Humanist Voices in Verse:

This week’s poem is by HNN’s Poetry Editor Daniel Thomas Moran.

Daniel Thomas Moran served as Poet Laureate of Suffolk County, New York from 2005 to 2007. His work has appeared in The New York Times, National Forum, and the Poetry Salzburg Review. He is a Clinical Assistant Professor at Boston University’s School of Dental Medicine. His website is

If you’d like to contribute original poetry to Humanist Voices in Verse, write to with “Poetry” in the subject line.

Please send no more than three poems for consideration per week.
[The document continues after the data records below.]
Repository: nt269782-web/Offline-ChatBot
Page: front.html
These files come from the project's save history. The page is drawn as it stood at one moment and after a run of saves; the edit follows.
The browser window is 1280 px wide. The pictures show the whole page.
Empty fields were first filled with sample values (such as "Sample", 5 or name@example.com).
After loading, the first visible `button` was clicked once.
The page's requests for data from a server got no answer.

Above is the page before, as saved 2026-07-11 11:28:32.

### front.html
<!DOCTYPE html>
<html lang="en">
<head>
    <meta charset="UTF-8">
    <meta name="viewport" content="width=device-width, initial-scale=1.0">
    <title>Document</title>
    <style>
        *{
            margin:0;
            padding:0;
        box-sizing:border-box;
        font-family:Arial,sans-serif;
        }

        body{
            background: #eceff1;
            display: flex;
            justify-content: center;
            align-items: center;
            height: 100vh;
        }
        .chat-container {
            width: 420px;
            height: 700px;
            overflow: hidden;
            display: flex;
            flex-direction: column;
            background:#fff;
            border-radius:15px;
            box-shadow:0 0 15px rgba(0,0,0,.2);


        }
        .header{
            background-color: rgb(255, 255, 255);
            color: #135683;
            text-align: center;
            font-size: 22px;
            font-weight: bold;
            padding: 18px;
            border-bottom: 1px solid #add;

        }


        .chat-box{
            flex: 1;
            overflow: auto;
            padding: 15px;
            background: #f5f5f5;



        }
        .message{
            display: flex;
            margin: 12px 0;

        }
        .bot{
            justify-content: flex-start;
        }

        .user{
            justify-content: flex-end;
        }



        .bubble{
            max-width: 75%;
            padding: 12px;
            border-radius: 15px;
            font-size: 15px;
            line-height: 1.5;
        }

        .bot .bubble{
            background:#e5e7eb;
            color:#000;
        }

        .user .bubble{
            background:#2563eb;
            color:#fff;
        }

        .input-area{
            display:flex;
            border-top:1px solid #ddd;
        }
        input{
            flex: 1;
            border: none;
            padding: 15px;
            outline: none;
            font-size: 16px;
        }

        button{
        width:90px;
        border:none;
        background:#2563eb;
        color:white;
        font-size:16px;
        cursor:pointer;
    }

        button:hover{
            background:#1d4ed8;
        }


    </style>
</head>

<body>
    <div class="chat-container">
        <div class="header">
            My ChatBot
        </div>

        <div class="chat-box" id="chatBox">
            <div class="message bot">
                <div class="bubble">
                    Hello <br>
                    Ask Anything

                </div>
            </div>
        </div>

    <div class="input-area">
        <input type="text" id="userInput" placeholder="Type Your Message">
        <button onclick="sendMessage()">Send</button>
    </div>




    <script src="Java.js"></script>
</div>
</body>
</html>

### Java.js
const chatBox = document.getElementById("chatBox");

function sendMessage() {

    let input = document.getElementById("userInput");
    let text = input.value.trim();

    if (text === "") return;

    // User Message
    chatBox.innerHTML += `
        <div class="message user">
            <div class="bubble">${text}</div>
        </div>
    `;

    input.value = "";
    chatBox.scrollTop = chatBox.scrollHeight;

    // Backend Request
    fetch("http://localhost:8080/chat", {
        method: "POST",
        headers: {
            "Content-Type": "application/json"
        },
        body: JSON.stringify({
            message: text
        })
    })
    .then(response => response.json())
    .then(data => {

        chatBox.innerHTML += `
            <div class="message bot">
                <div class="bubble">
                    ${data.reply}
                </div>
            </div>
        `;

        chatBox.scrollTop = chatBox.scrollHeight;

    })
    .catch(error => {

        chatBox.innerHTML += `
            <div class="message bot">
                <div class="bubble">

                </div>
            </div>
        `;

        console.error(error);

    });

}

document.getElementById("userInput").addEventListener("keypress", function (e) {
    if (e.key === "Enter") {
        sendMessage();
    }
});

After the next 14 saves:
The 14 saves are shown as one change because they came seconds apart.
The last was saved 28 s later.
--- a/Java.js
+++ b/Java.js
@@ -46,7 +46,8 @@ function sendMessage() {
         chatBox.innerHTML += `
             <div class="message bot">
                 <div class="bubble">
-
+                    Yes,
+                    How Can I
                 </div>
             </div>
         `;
He is the beginning,
and the end.
The bearer of all forevers.
His finger tips
swirl galaxies.
His eye sees
the very codes of life.
With his mercy
He brought forth
purgatory, and
men with two cheeks.
In His wisdom,
He wished a deluge
upon the Earth,
and fashioned Darwin
from the muck.
He is more
than we dare know,
and yet less,
than we can imagine.
He made tinmen and popes.
Black holes and the aurora borealis.
He is love and
love is blind.
He loves a good fight.
He enjoys His fame.
He had me fail geometry and
made trees which became
the masts of ships and
the bunks in the death camps.
He conceived of
hummingbirds and nuclear physics.
He is indeed most righteous.
In His firmament
evil never triumphs.
He makes
plaster madonnas weep and
causes deserts and cancer and
snowflakes and stillbirths and
fireflies and widows and
shadows and the apocalypse.
He knows
everyone by name.
He listens to prayers.
He is the landlord
the taxman and the concierge.
He is surely one
of us.

—Daniel Thomas Moran